Ryan Neal fuses hip-hop-inspired production with soulful vocals, slinky guitar lines, vibey electric piano and funky bass riffs to create a sound that is both nostalgic and fresh. Neal grew up in a home that encouraged creativity, and began playing guitar shortly after watching the movie School of Rock as a teenager. “I remember coming home from elementary school and watching MTV’s TRL with my sisters every day. This was a huge contrast to my parent’s music which consisted of the Beach Boys, Sam Cooke, Stevie Wonder and countless other popular artists from the 50s through the 70s”, says Neal. These influences slowly began taking shape and he started writing songs in his late teens at Michigan State University.

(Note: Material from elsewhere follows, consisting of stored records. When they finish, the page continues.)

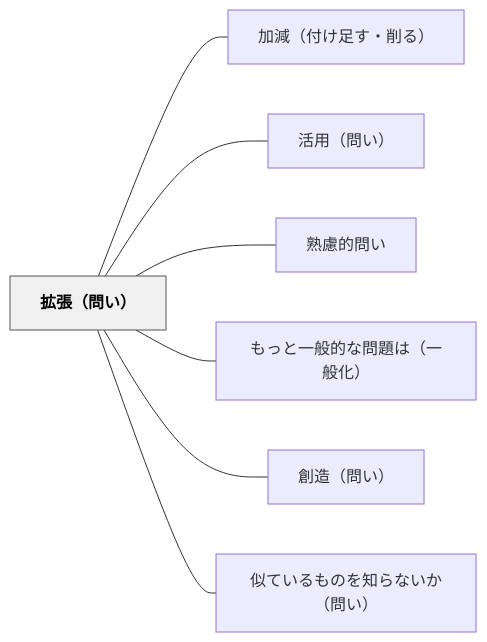
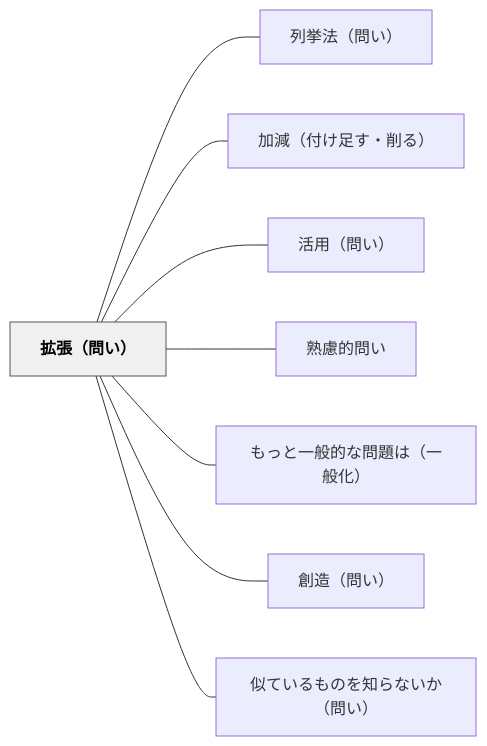
Before and after one commit to unknownthings-ed-patterns/unknownthings-ed-patterns: the diagram in content/パタン/拡張（問い）.md, drawn with Mermaid. The commit also changed other lines of this file and 44 other files, not shown here.

````diff
--- a/content/パタン/拡張（問い）.md
+++ b/content/パタン/拡張（問い）.md
@@ -43,20 +44,22 @@
 ```mermaid
 flowchart LR
     ne68ba1e5bcb5efbc88e5958fe38184efbc89["拡張（問い）"]
+    ne58897e68c99e6b395efbc88e5958fe38184efbc89["列挙法（問い）"]
     ne58aa0e6b89befbc88e4bb98e38191e8b6b3e38199e383bbe5898ae3828befbc89["加減（付け足す・削る）"]
     ne6b4bbe794a8efbc88e5958fe38184efbc89["活用（問い）"]
     ne7869fe685aee79a84e5958fe38184["熟慮的問い"]
     ne38282e381a3e381a8e4b880e888ace79a84e381aae5958fe9a18ce381afefbc88e4b880e888ace58c96efbc89["もっと一般的な問題は（一般化）"]
     ne589b5e980a0efbc88e5958fe38184efbc89["創造（問い）"]
     ne4bcbce381a6e38184e3828be38282e381aee38292e79fa5e38289e381aae38184e3818befbc88e5958fe38184efbc89["似ているものを知らないか（問い）"]
 
+    ne68ba1e5bcb5efbc88e5958fe38184efbc89 --- ne58897e68c99e6b395efbc88e5958fe38184efbc89
     ne68ba1e5bcb5efbc88e5958fe38184efbc89 --- ne58aa0e6b89befbc88e4bb98e38191e8b6b3e38199e383bbe5898ae3828befbc89
     ne68ba1e5bcb5efbc88e5958fe38184efbc89 --- ne6b4bbe794a8efbc88e5958fe38184efbc89
     ne68ba1e5bcb5efbc88e5958fe38184efbc89 --- ne7869fe685aee79a84e5958fe38184
     ne68ba1e5bcb5efbc88e5958fe38184efbc89 --- ne38282e381a3e381a8e4b880e888ace79a84e381aae5958fe9a18ce381afefbc88e4b880e888ace58c96efbc89
     ne68ba1e5bcb5efbc88e5958fe38184efbc89 --- ne589b5e980a0efbc88e5958fe38184efbc89
     ne68ba1e5bcb5efbc88e5958fe38184efbc89 --- ne4bcbce381a6e38184e3828be38282e381aee38292e79fa5e38289e381aae38184e3818befbc88e5958fe38184efbc89
 
     classDef hub fill:#f0f0f0,stroke:#555,color:#000,font-weight:bold
     class ne68ba1e5bcb5efbc88e5958fe38184efbc89 hub
 ```
````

After college, Neal moved to Nashville, TN and began kicking around the scene as an aspiring solo artist. However, it wasn’t until he embarked on a three-month journey to Nova Scotia, Canada, where he found his roots as an artist. “I rented a house in the middle of the woods on a secluded lake near the ocean. It was surreal. I lived a life of complete seclusion – writing music, learning production and living off the grid.” After returning home, Neal was able to synthesize everything he’d learned up until that point and began a quest of writing, producing and recording his debut EP at home in Michigan. As a musician, Neal is comfortable on many instruments and uses whatever is at hand for inspiration when crafting a song. “A handful of safety pins and a container of garlic salt can be just as useful as a guitar when you know what to do with them”, says Neal.
In December 2018, Neal released his debut single, “Hang Tight”, which features a mid-tempo funk groove, jazz-flavored chords, Latin percussion and a catchy vocal hook that propels the song forward and keeps you humming along afterwards. “Hang Tight” is just a sample of what’s to come off his debut EP, Up My Sleeve, which is set to release on February 4, 2019. Keep your eye out for this Detroit artist that’s striving to merge the soul of Motown with the funk of the 70s and polish of modern production.